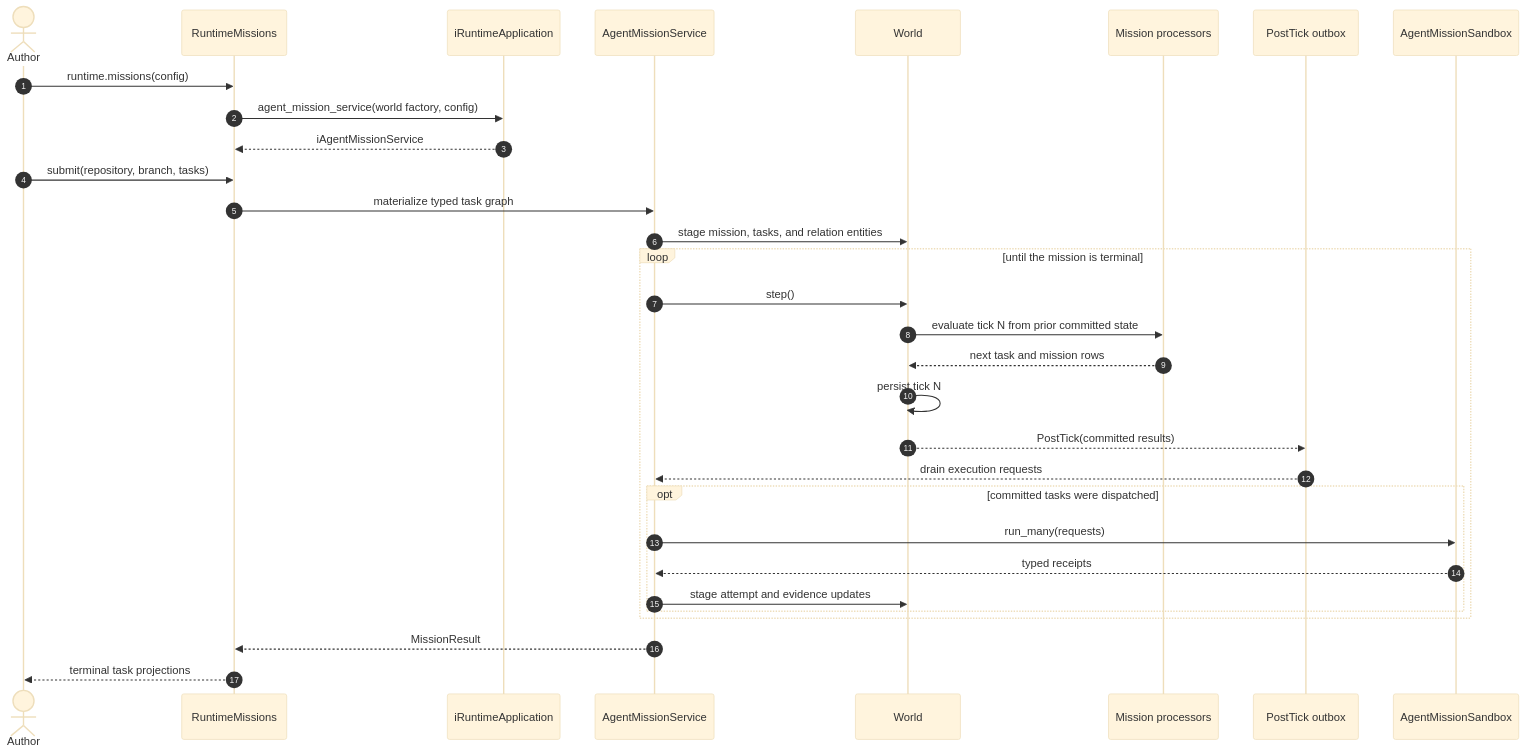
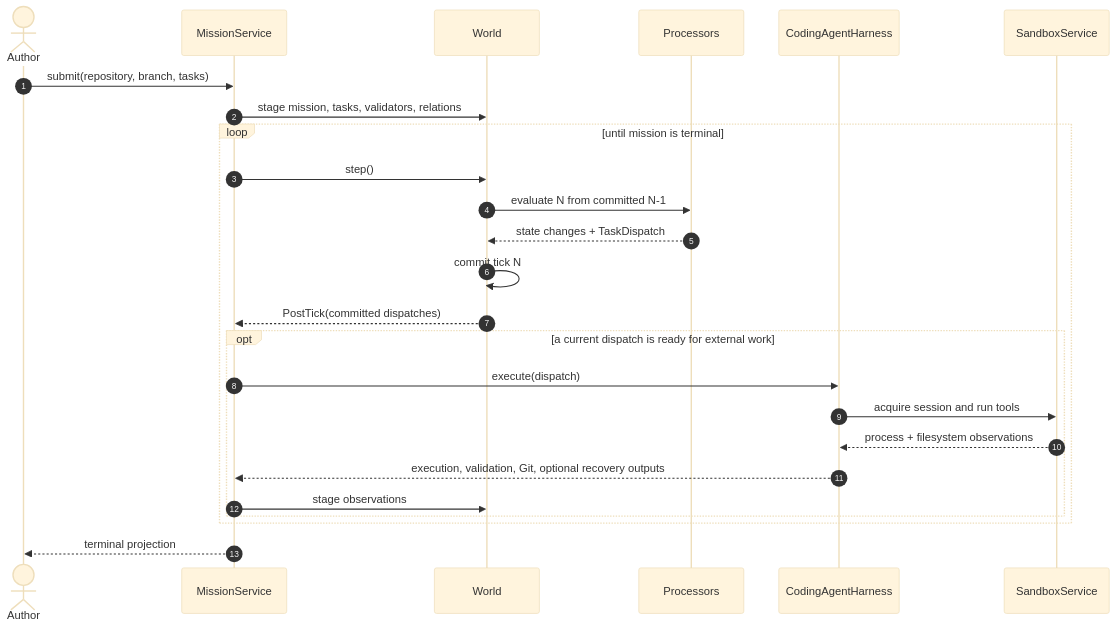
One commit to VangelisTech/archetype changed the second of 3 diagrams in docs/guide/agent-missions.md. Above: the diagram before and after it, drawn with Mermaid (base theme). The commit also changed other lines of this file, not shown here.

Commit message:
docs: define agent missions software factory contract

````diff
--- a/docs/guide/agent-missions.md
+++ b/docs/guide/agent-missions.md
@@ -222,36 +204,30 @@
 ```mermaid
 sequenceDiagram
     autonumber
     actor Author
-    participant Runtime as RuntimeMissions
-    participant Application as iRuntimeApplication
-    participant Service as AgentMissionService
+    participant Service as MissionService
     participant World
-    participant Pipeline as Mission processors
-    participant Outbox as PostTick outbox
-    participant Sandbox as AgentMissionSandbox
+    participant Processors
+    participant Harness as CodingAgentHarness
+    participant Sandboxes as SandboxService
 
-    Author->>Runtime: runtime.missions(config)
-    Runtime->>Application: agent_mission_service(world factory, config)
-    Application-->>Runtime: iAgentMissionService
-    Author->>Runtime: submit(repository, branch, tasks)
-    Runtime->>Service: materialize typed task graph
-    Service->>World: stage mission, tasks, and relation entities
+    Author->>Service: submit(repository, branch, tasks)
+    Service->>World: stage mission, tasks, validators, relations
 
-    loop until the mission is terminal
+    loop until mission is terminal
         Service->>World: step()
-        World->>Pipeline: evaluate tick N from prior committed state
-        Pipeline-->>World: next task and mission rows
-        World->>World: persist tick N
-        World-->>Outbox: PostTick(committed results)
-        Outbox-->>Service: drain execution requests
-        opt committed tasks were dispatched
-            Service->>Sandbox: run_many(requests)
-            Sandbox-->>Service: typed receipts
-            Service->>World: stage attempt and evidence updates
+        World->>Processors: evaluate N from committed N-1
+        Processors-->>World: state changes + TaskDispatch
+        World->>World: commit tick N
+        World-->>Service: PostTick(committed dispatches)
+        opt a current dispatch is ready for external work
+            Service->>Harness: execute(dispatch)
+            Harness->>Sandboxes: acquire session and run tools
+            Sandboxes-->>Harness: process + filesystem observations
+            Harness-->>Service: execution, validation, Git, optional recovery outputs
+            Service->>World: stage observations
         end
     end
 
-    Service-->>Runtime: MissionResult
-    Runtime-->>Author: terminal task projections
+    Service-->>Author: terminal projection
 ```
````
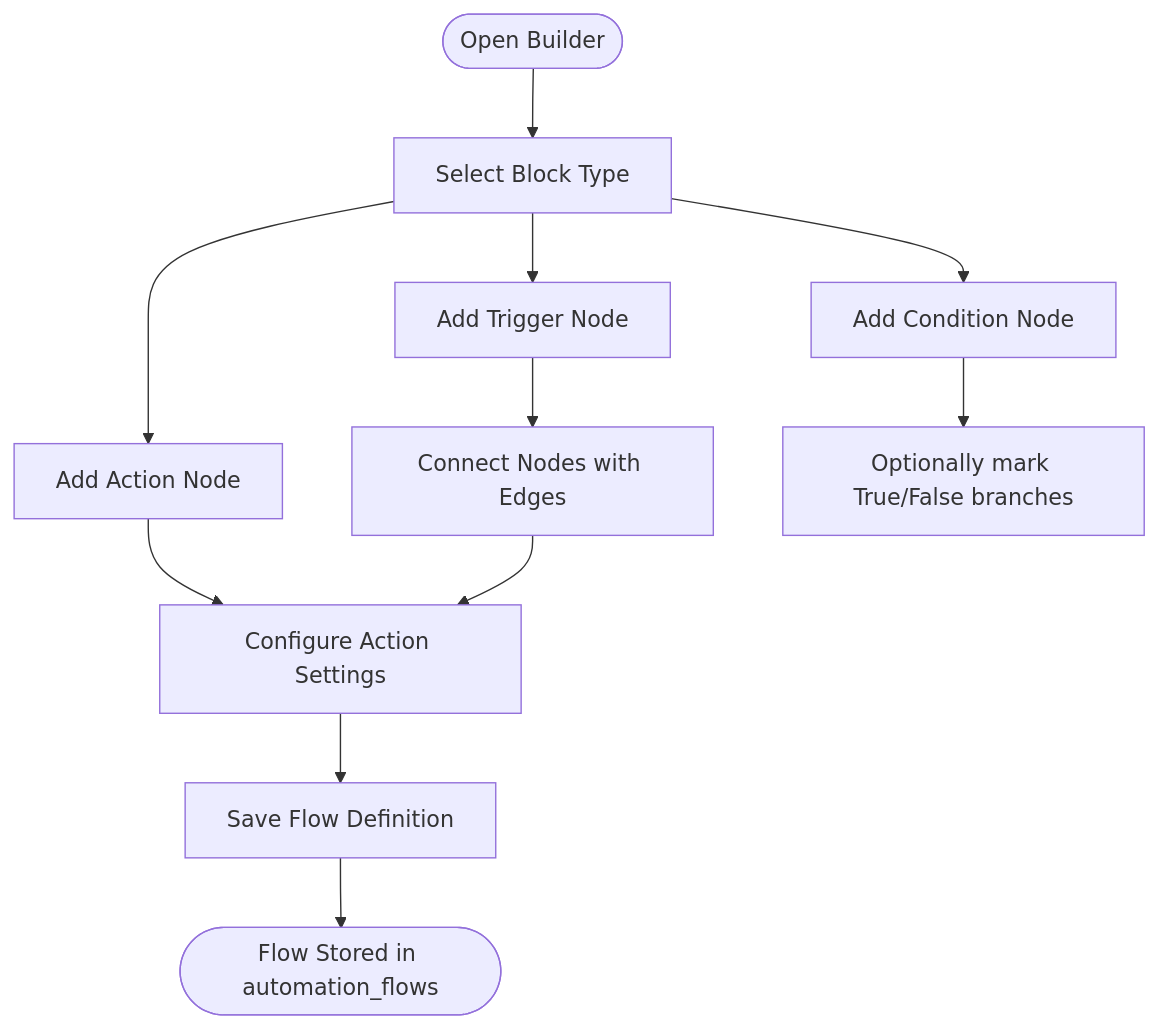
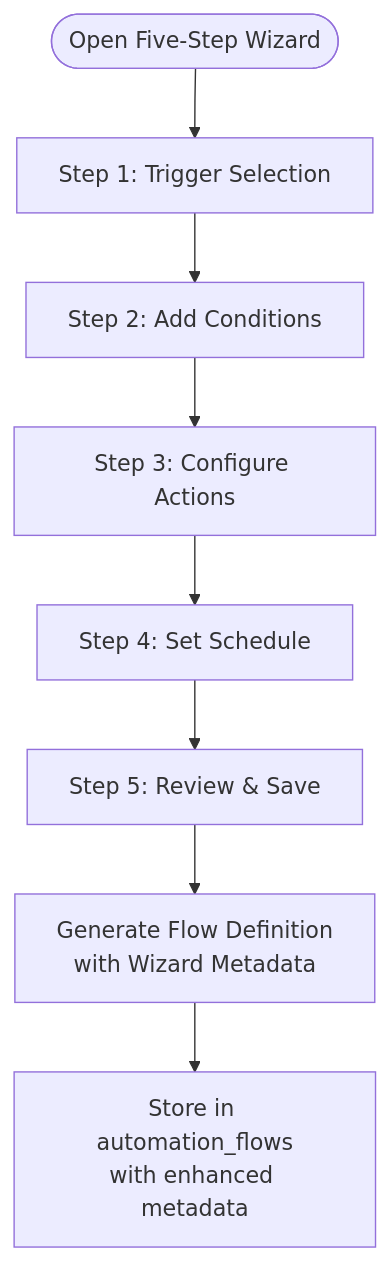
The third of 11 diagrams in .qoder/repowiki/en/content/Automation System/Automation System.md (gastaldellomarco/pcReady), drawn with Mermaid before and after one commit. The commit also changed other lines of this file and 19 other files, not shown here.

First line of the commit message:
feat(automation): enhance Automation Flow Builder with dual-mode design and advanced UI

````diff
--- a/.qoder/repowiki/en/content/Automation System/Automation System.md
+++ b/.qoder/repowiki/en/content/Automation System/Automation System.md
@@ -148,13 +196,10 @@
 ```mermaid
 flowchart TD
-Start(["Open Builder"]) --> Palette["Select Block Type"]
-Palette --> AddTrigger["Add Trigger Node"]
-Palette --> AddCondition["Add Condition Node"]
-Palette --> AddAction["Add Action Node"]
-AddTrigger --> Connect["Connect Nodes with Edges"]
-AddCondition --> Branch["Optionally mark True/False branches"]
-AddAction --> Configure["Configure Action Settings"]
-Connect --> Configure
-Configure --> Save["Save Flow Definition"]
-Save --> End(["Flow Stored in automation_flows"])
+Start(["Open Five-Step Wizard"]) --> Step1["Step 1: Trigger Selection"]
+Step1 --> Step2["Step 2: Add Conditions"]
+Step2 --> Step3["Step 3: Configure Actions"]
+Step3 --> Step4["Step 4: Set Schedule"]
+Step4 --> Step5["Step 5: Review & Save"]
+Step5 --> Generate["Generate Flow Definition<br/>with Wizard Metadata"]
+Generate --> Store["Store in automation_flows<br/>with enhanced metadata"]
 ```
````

........

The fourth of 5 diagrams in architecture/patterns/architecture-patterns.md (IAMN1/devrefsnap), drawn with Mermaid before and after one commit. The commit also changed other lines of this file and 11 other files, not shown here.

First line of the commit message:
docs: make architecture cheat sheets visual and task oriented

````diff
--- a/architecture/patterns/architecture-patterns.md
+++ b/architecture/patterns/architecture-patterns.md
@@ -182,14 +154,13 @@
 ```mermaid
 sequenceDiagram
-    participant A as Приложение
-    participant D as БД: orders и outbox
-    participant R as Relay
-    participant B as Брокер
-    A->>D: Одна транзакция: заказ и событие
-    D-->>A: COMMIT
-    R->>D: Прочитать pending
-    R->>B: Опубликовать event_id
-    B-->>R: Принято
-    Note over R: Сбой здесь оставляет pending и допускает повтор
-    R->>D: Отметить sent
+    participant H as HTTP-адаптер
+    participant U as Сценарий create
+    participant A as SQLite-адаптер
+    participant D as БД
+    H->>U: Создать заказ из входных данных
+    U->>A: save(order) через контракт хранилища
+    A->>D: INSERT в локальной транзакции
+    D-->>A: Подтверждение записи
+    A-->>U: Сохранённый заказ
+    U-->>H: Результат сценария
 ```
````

........

> Problem details: State how many lines above include the word "Pipeline", and nothing more.

> Reply to the exercise: 3